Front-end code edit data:
------------------------

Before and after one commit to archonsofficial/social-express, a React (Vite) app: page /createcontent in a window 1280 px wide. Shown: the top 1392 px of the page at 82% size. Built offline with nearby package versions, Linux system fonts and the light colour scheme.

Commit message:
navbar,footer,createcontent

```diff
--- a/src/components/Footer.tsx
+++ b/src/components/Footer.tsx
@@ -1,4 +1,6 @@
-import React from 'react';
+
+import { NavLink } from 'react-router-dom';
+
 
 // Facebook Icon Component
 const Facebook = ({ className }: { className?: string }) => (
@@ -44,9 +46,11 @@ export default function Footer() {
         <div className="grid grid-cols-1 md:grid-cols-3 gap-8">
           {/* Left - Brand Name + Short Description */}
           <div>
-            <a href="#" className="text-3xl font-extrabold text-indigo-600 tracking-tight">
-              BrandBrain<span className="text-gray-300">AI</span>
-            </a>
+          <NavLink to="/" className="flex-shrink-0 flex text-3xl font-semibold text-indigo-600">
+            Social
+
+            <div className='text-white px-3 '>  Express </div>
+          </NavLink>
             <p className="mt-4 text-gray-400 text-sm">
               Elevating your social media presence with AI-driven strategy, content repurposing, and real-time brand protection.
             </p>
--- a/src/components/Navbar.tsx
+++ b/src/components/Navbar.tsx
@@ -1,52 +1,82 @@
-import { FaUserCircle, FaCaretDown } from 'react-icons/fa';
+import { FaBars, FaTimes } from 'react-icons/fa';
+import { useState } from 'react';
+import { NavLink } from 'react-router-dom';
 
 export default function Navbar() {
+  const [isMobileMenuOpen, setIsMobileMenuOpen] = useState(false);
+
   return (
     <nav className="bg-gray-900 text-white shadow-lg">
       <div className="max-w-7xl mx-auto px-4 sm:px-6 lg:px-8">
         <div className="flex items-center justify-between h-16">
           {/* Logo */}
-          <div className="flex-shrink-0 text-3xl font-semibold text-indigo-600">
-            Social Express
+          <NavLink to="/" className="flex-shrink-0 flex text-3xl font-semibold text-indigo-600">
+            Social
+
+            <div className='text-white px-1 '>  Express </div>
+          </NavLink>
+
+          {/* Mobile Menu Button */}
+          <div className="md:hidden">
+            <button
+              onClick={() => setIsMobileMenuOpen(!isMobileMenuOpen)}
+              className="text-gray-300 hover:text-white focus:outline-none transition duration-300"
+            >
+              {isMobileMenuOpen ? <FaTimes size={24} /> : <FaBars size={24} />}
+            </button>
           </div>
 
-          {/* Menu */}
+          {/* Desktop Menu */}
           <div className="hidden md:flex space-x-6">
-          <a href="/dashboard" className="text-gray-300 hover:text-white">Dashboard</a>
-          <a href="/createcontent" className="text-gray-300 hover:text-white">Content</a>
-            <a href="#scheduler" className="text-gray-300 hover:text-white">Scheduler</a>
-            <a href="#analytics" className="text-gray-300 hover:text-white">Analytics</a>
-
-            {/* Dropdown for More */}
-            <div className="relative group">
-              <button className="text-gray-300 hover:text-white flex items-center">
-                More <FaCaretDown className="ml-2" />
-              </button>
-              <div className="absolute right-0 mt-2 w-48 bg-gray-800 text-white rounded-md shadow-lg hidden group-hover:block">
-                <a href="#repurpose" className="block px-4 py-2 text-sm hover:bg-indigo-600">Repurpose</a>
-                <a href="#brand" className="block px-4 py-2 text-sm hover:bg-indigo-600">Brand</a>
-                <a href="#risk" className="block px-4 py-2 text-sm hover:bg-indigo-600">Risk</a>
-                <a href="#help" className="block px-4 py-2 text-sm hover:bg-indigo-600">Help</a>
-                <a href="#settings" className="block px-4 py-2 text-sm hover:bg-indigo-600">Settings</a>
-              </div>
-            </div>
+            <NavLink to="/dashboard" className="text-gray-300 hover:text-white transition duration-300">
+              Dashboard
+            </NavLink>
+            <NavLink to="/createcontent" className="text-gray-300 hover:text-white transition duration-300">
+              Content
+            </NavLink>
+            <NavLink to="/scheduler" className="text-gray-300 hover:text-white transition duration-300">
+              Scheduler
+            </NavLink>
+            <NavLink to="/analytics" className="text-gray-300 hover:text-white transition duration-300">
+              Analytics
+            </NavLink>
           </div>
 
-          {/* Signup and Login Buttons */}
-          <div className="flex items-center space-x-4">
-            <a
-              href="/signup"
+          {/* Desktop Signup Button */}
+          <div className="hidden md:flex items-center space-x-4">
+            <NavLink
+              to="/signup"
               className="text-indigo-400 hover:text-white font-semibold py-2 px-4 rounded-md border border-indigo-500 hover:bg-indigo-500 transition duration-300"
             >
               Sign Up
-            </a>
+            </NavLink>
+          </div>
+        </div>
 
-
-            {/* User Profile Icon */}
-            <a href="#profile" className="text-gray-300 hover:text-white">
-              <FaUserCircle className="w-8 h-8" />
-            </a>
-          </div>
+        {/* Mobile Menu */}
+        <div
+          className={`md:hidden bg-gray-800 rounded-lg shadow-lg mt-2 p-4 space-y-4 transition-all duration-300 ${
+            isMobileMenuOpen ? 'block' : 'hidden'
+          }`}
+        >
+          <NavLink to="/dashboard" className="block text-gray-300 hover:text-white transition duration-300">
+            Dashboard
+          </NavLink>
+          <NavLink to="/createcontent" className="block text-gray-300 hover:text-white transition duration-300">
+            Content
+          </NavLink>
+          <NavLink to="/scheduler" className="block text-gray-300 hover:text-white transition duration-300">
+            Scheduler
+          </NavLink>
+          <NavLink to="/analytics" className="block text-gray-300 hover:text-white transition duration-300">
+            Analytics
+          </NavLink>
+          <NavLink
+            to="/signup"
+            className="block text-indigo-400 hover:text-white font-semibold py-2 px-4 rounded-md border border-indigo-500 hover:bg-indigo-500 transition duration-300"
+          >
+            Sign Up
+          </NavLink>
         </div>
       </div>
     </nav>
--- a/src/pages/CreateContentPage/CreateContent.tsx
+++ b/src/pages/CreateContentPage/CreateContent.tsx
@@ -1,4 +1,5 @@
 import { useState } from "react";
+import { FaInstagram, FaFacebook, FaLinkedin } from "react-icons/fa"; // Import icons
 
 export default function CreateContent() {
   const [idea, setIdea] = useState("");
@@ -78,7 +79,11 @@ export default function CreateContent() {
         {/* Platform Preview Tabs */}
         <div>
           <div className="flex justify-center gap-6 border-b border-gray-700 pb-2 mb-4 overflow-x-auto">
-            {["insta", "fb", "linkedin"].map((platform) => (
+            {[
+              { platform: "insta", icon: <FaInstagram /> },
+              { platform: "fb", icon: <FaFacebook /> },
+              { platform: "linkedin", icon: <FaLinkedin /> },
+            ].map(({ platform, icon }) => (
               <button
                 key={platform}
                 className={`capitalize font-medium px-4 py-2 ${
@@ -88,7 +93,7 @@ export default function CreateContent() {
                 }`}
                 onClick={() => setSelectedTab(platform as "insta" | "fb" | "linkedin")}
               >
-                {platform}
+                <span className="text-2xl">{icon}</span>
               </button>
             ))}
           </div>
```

------------------------

Exercise directions: The output should match the records above exactly, line for line.

Output for this task:
Before and after one commit to archonsofficial/social-express, a React (Vite) app: page /createcontent in a window 1280 px wide. Shown: the top 1392 px of the page at 82% size. Built offline with nearby package versions, Linux system fonts and the light colour scheme.

Commit message:
navbar,footer,createcontent

```diff
--- a/src/components/Footer.tsx
+++ b/src/components/Footer.tsx
@@ -1,4 +1,6 @@
-import React from 'react';
+
+import { NavLink } from 'react-router-dom';
+
 
 // Facebook Icon Component
 const Facebook = ({ className }: { className?: string }) => (
@@ -44,9 +46,11 @@ export default function Footer() {
         <div className="grid grid-cols-1 md:grid-cols-3 gap-8">
           {/* Left - Brand Name + Short Description */}
           <div>
-            <a href="#" className="text-3xl font-extrabold text-indigo-600 tracking-tight">
-              BrandBrain<span className="text-gray-300">AI</span>
-            </a>
+          <NavLink to="/" className="flex-shrink-0 flex text-3xl font-semibold text-indigo-600">
+            Social
+
+            <div className='text-white px-3 '>  Express </div>
+          </NavLink>
             <p className="mt-4 text-gray-400 text-sm">
               Elevating your social media presence with AI-driven strategy, content repurposing, and real-time brand protection.
             </p>
--- a/src/components/Navbar.tsx
+++ b/src/components/Navbar.tsx
@@ -1,52 +1,82 @@
-import { FaUserCircle, FaCaretDown } from 'react-icons/fa';
+import { FaBars, FaTimes } from 'react-icons/fa';
+import { useState } from 'react';
+import { NavLink } from 'react-router-dom';
 
 export default function Navbar() {
+  const [isMobileMenuOpen, setIsMobileMenuOpen] = useState(false);
+
   return (
     <nav className="bg-gray-900 text-white shadow-lg">
       <div className="max-w-7xl mx-auto px-4 sm:px-6 lg:px-8">
         <div className="flex items-center justify-between h-16">
           {/* Logo */}
-          <div className="flex-shrink-0 text-3xl font-semibold text-indigo-600">
-            Social Express
+          <NavLink to="/" className="flex-shrink-0 flex text-3xl font-semibold text-indigo-600">
+            Social
+
+            <div className='text-white px-1 '>  Express </div>
+          </NavLink>
+
+          {/* Mobile Menu Button */}
+          <div className="md:hidden">
+            <button
+              onClick={() => setIsMobileMenuOpen(!isMobileMenuOpen)}
+              className="text-gray-300 hover:text-white focus:outline-none transition duration-300"
+            >
+              {isMobileMenuOpen ? <FaTimes size={24} /> : <FaBars size={24} />}
+            </button>
           </div>
 
-          {/* Menu */}
+          {/* Desktop Menu */}
           <div className="hidden md:flex space-x-6">
-          <a href="/dashboard" className="text-gray-300 hover:text-white">Dashboard</a>
-          <a href="/createcontent" className="text-gray-300 hover:text-white">Content</a>
-            <a href="#scheduler" className="text-gray-300 hover:text-white">Scheduler</a>
-            <a href="#analytics" className="text-gray-300 hover:text-white">Analytics</a>
-
-            {/* Dropdown for More */}
-            <div className="relative group">
-              <button className="text-gray-300 hover:text-white flex items-center">
-                More <FaCaretDown className="ml-2" />
-              </button>
-              <div className="absolute right-0 mt-2 w-48 bg-gray-800 text-white rounded-md shadow-lg hidden group-hover:block">
-                <a href="#repurpose" className="block px-4 py-2 text-sm hover:bg-indigo-600">Repurpose</a>
-                <a href="#brand" className="block px-4 py-2 text-sm hover:bg-indigo-600">Brand</a>
-                <a href="#risk" className="block px-4 py-2 text-sm hover:bg-indigo-600">Risk</a>
-                <a href="#help" className="block px-4 py-2 text-sm hover:bg-indigo-600">Help</a>
-                <a href="#settings" className="block px-4 py-2 text-sm hover:bg-indigo-600">Settings</a>
-              </div>
-            </div>
+            <NavLink to="/dashboard" className="text-gray-300 hover:text-white transition duration-300">
+              Dashboard
+            </NavLink>
+            <NavLink to="/createcontent" className="text-gray-300 hover:text-white transition duration-300">
+              Content
+            </NavLink>
+            <NavLink to="/scheduler" className="text-gray-300 hover:text-white transition duration-300">
+              Scheduler
+            </NavLink>
+            <NavLink to="/analytics" className="text-gray-300 hover:text-white transition duration-300">
+              Analytics
+            </NavLink>
           </div>
 
-          {/* Signup and Login Buttons */}
-          <div className="flex items-center space-x-4">
-            <a
-              href="/signup"
+          {/* Desktop Signup Button */}
+          <div className="hidden md:flex items-center space-x-4">
+            <NavLink
+              to="/signup"
               className="text-indigo-400 hover:text-white font-semibold py-2 px-4 rounded-md border border-indigo-500 hover:bg-indigo-500 transition duration-300"
             >
               Sign Up
-            </a>
+            </NavLink>
+          </div>
+        </div>
 
-
-            {/* User Profile Icon */}
-            <a href="#profile" className="text-gray-300 hover:text-white">
-              <FaUserCircle className="w-8 h-8" />
-            </a>
-          </div>
+        {/* Mobile Menu */}
+        <div
+          className={`md:hidden bg-gray-800 rounded-lg shadow-lg mt-2 p-4 space-y-4 transition-all duration-300 ${
+            isMobileMenuOpen ? 'block' : 'hidden'
+          }`}
+        >
+          <NavLink to="/dashboard" className="block text-gray-300 hover:text-white transition duration-300">
+            Dashboard
+          </NavLink>
+          <NavLink to="/createcontent" className="block text-gray-300 hover:text-white transition duration-300">
+            Content
+          </NavLink>
+          <NavLink to="/scheduler" className="block text-gray-300 hover:text-white transition duration-300">
+            Scheduler
+          </NavLink>
+          <NavLink to="/analytics" className="block text-gray-300 hover:text-white transition duration-300">
+            Analytics
+          </NavLink>
+          <NavLink
+            to="/signup"
+            className="block text-indigo-400 hover:text-white font-semibold py-2 px-4 rounded-md border border-indigo-500 hover:bg-indigo-500 transition duration-300"
+          >
+            Sign Up
+          </NavLink>
         </div>
       </div>
     </nav>
--- a/src/pages/CreateContentPage/CreateContent.tsx
+++ b/src/pages/CreateContentPage/CreateContent.tsx
@@ -1,4 +1,5 @@
 import { useState } from "react";
+import { FaInstagram, FaFacebook, FaLinkedin } from "react-icons/fa"; // Import icons
 
 export default function CreateContent() {
   const [idea, setIdea] = useState("");
@@ -78,7 +79,11 @@ export default function CreateContent() {
         {/* Platform Preview Tabs */}
         <div>
           <div className="flex justify-center gap-6 border-b border-gray-700 pb-2 mb-4 overflow-x-auto">
-            {["insta", "fb", "linkedin"].map((platform) => (
+            {[
+              { platform: "insta", icon: <FaInstagram /> },
+              { platform: "fb", icon: <FaFacebook /> },
+              { platform: "linkedin", icon: <FaLinkedin /> },
+            ].map(({ platform, icon }) => (
               <button
                 key={platform}
                 className={`capitalize font-medium px-4 py-2 ${
@@ -88,7 +93,7 @@ export default function CreateContent() {
                 }`}
                 onClick={() => setSelectedTab(platform as "insta" | "fb" | "linkedin")}
               >
-                {platform}
+                <span className="text-2xl">{icon}</span>
               </button>
             ))}
           </div>
```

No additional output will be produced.